INHIBPRED: A WEB SERVER FOR PREDICTING INHIBITORY ACTIVITY OF MOLECULES AGAINST HUMAN HDAC6 PROTEINHTML Full Text
INHIBPRED: A WEB SERVER FOR PREDICTING INHIBITORY ACTIVITY OF MOLECULES AGAINST HUMAN HDAC6 PROTEIN
S. Vijayasarathy * and J. Chatterjee
Department of Biotechnology, PES Institute of Technology, Bangalore - 560085, Karnataka, India.
ABSTRACT: Oral squamous cell carcinoma (OSCC) is the most commonly occurring malignancy of the oral cavity. Over the years, the incidence and morbidity rate of Oral Cancer patients has increased worldwide. In the last few decades, although oral cancer treatment modalities have advanced, the survival rate of oral cancer patients is very low. Thus, there arises a need for the identification of new drug targets besides the development of new and effective drugs for this disease. This paper describes the development of Quantitative Structure-Activity Relationship (QSAR) models using machine learning techniques such as Multiple Linear Regression (MLR), k-Nearest Neighbor (kNN), and Support Vector Machine (SVM) for predicting the inhibitory activity (IC50) of anti-cancer compounds against HDAC6 protein. After data pre-processing and selection of relevant features, predictive models were developed, and the top two best performing models were selected based on the parameters such as Squared Correlation Coefficient (r2) and Mean Absolute Error (MAE). Moreover, based on this study, an open-source platform (www.inhibpred.com) has been developed, thus facilitating the identification of promising leads against this disease. Therefore, this free online resource will enable the drug discovery community to evaluate and know the potential of their compound library prior to actual synthesis and experimental testing, thus saving a lot of time, labour, and huge expenses
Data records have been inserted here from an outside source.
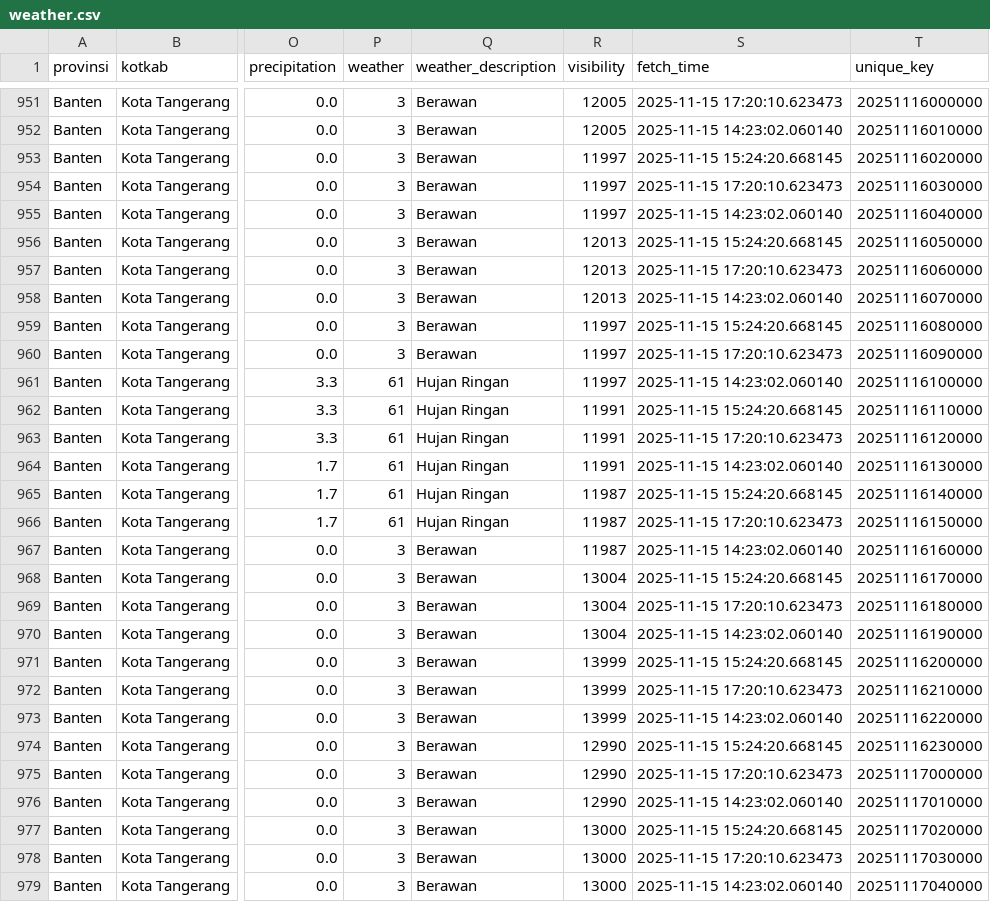
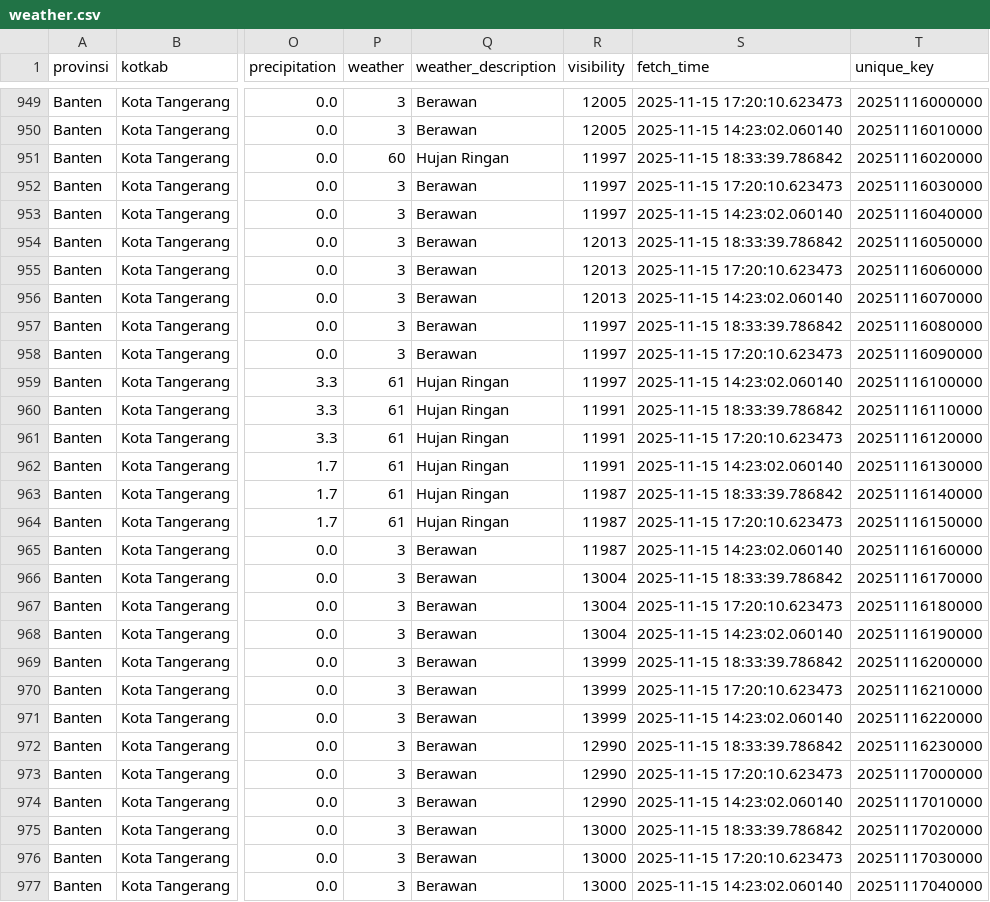
Before and after one commit to f2rra/Eksperimen_SML_Fathur, a CSV file: data/weather.csv, drawn as a sheet; only a part is shown, gaps mark what is left out; addresses are those after the commit; the diff covers the shown part only; the diff names each change by its address in the sheet, - before the commit and + after, or states it on an @@ line.

```diff
--- a/data/weather.csv
+++ b/data/weather.csv
-P951 (weather): 3
+P951 (weather): 60
-Q951 (weather_description): Berawan
+Q951 (weather_description): Hujan Ringan
-S951 (fetch_time): 2025-11-15 15:24:20.668145
+S951 (fetch_time): 2025-11-15 18:33:39.786842
-S954 (fetch_time): 2025-11-15 15:24:20.668145
+S954 (fetch_time): 2025-11-15 18:33:39.786842
-S957 (fetch_time): 2025-11-15 15:24:20.668145
+S957 (fetch_time): 2025-11-15 18:33:39.786842
-S960 (fetch_time): 2025-11-15 15:24:20.668145
+S960 (fetch_time): 2025-11-15 18:33:39.786842
-S963 (fetch_time): 2025-11-15 15:24:20.668145
+S963 (fetch_time): 2025-11-15 18:33:39.786842
-S966 (fetch_time): 2025-11-15 15:24:20.668145
+S966 (fetch_time): 2025-11-15 18:33:39.786842
-S969 (fetch_time): 2025-11-15 15:24:20.668145
+S969 (fetch_time): 2025-11-15 18:33:39.786842
-S972 (fetch_time): 2025-11-15 15:24:20.668145
+S972 (fetch_time): 2025-11-15 18:33:39.786842
-S975 (fetch_time): 2025-11-15 15:24:20.668145
+S975 (fetch_time): 2025-11-15 18:33:39.786842
```
Also changed, not shown: 2 added rows, 2 removed rows and 7 edited cells elsewhere in this file, preprocessing/weather_preprocessed.csv.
Oral Squamous Cell Carcinoma, HDAC inhibitors, Quantitative Structure-Activity Relationship, Machine Learning
INTRODUCTION: Oral Cancer (OC) is a subdivision of head and neck cancer 1. It is the sixth most common malignancy in Asia, with more than 2, 74, 300 new cases every year 2. India has the largest number of oral cancer cases thus, comprising of one-third of the total burden of oral cancer in the world 3. Globally every year, around 77,000 new cases and 52,000 deaths are reported, which is almost one-fourth of global occurrences 4.
In contrast to western countries, the burden of oral cancer is significantly higher in India. Around 70% of the cases are reported mostly in the advanced stages. Due to late detection of oral cancer and negligence of patients, the chances of cure are very low, with a five-year survival rate of about 20% 5. Oral squamous cell carcinoma (OSCC) accounts for 92-95% of all types of oral cancer. It can occur at various sites within the oral cavity such as lips, tongue, buccal mucosa, the floor of the mouth, palate, gingiva, and oropharynx 6.
The risk factors include excessive use of tobacco and alcohol, chronic inflammations, infection by human papillomavirus, betel quid chewing, poor oral hygiene, family history of Oral Cancer, and genetic predisposition.
The constant use of tobacco in many forms like cigarettes, gutka, hookah, mawa, zarda, kharra, khaini, bidi, etc., is the main cause of tumor growth in the oral cavity among the Indian population 7.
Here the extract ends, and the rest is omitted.